Since I just painted a leaf and didn’t feel like painting one again yet, for today’s prompt of “plants” we have some grapes on the vine. Grapes are a personal favorite of mine, not only in their raw form, but also because they’re the primary ingredient in the wine I’m about to drink. Actually, on second thought, since it’s Saturday evening, I think I’ll go ahead and pour a glass right now. Be right back… Okay, that’s better. So, grapes, eh? The first thing that comes to mind beyond this wine is the Aesop’s fable about a fox and some grapes. The fox sees them on a high vine, thinks they’d quench his thirst, but after several failed attempts gets pissed and prounounces them sour. That’s the gist anyway, and why when someone acts like they don’t really want something they can’t have, we say “it’s just sour grapes.” That’s not a particulary positive fable, I know, but any story like this with a fox in it always ends up that way. Aesop apparently thought foxes were naughty.

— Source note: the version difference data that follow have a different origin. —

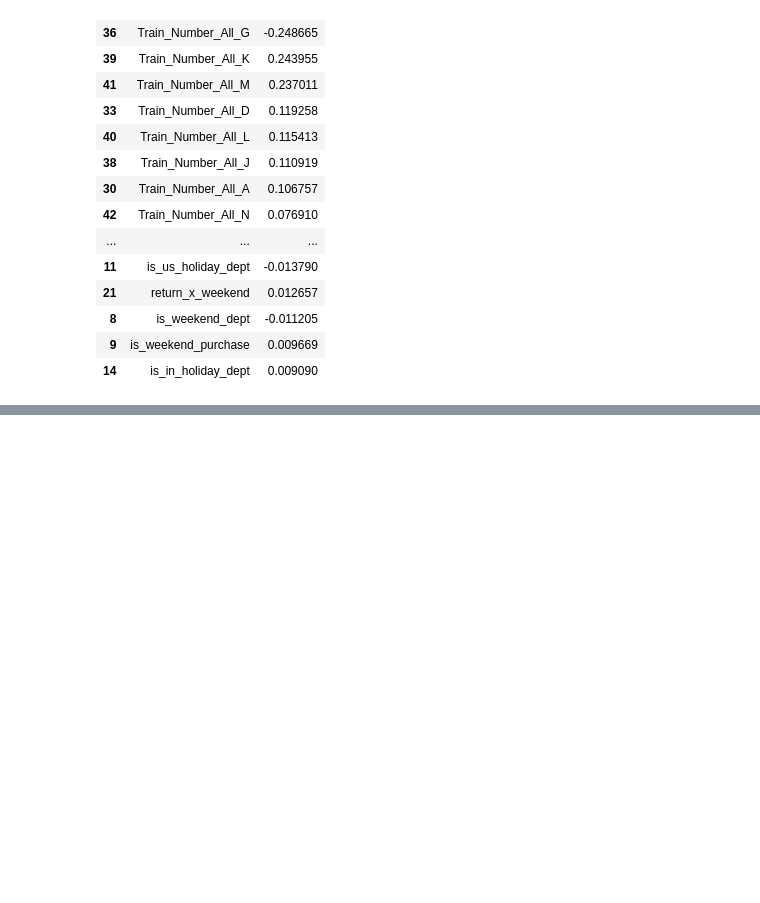
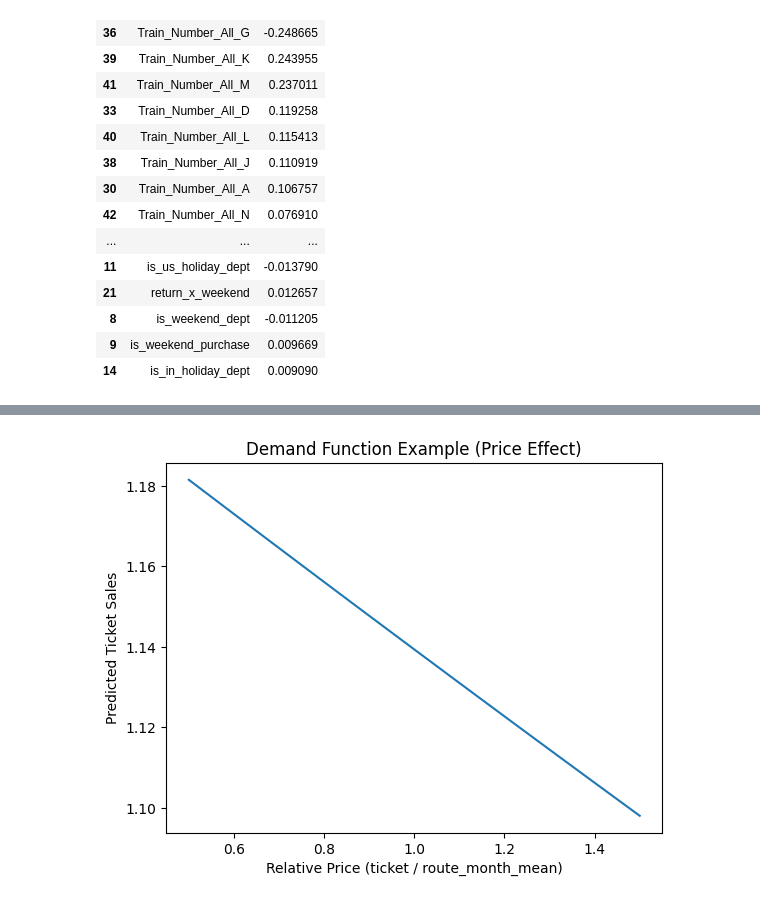
Before and after one commit to WildSphee/5101_train_ticket_prediction, a Jupyter notebook: 2_model_training.ipynb, the cells around one changed output, grey strips where cells are left out. Drawn from its saved outputs; the diff is of its cells as text; code cells hidden in the pictures; blank space fills up the shorter version.

Commit message:
add graphs

```diff
--- a/2_model_training.ipynb
+++ b/2_model_training.ipynb
@@ -324,0 +314,20 @@ Stability selection (bootstrap): keeps features repeatedly chosen across resampl
+# %%
+import numpy as np
+import matplotlib.pyplot as plt
+
+# Example: vary relative price, hold others at 0
+beta0 = 0.7995
+coef_price = -0.039008
+
+# Range of relative price (price / route_month_mean)
+x = np.linspace(0.5, 1.5, 100)  # 50% to 150% of route avg
+y_log = beta0 + coef_price * x
+y_pred = np.exp(y_log) - 1
+
+plt.plot(x, y_pred)
+plt.xlabel("Relative Price (ticket / route_month_mean)")
+plt.ylabel("Predicted Ticket Sales")
+plt.title("Demand Function Example (Price Effect)")
+plt.show()
+# %% [output]
+[figure, added]
```
Also changed, not shown: parts of 7 cells of this notebook.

But it’s interesting to think about the concept of sour grapes. I’ve definitely been guilty of dismissing the lavish life of a celebrity as “too much trouble and not worth it in the end.” This, of course, translates to, “damn, I wish I had that much money!” Typically, I try instead to think in terms of sweet grapes. When there’s something I want that feels unattainable, I just keep on dreaming about it like it might actually happen someday. This habit of the assuming the best instead of the worst doesn’t always work out well. I’m often disappointed by the things that didn’t happen, but I’m so busy dreaming of the next things that might happen I tend to get distracted before I could ever be sad about it. The possibilities in life always seem to enthrall me. And, truly, anything is indeed possible, it’s just that most things are highly unlikely. But that’s no reason to stop trying to achieve them. The fox simply gave up too soon.
So, in my story, the fox sees a lovely bunch of grapes hanging above him and after several failed attempts says, “Those grapes look really sweet, it’s probably worth trying again tomorrow.” Or something like that, written with more panache and not a glass of wine in my hand. It’s still short and sweet in its telling, but it’s a story that doesn’t end quite as abruptly. In fact, it could well be a story that doesn’t end at all. The fox has instead committed to continuing to try to get exactly what he wants each day. The moral, in this one, would be that you should never give up on your dreams no matter how unattainable they seem. A much better story to teach children than one that ends so sour. Though maybe we cast a turtle instead. Aesop seems to think them nicer. At any rate, this way, if we see someone who’s achieved something amazing, rather than feeling jealous, we could instead happily cheer them on. Or we might simply smile knowingly and turn to the person next us and say, “It’s not really so impossible, it’s just sweet grapes.”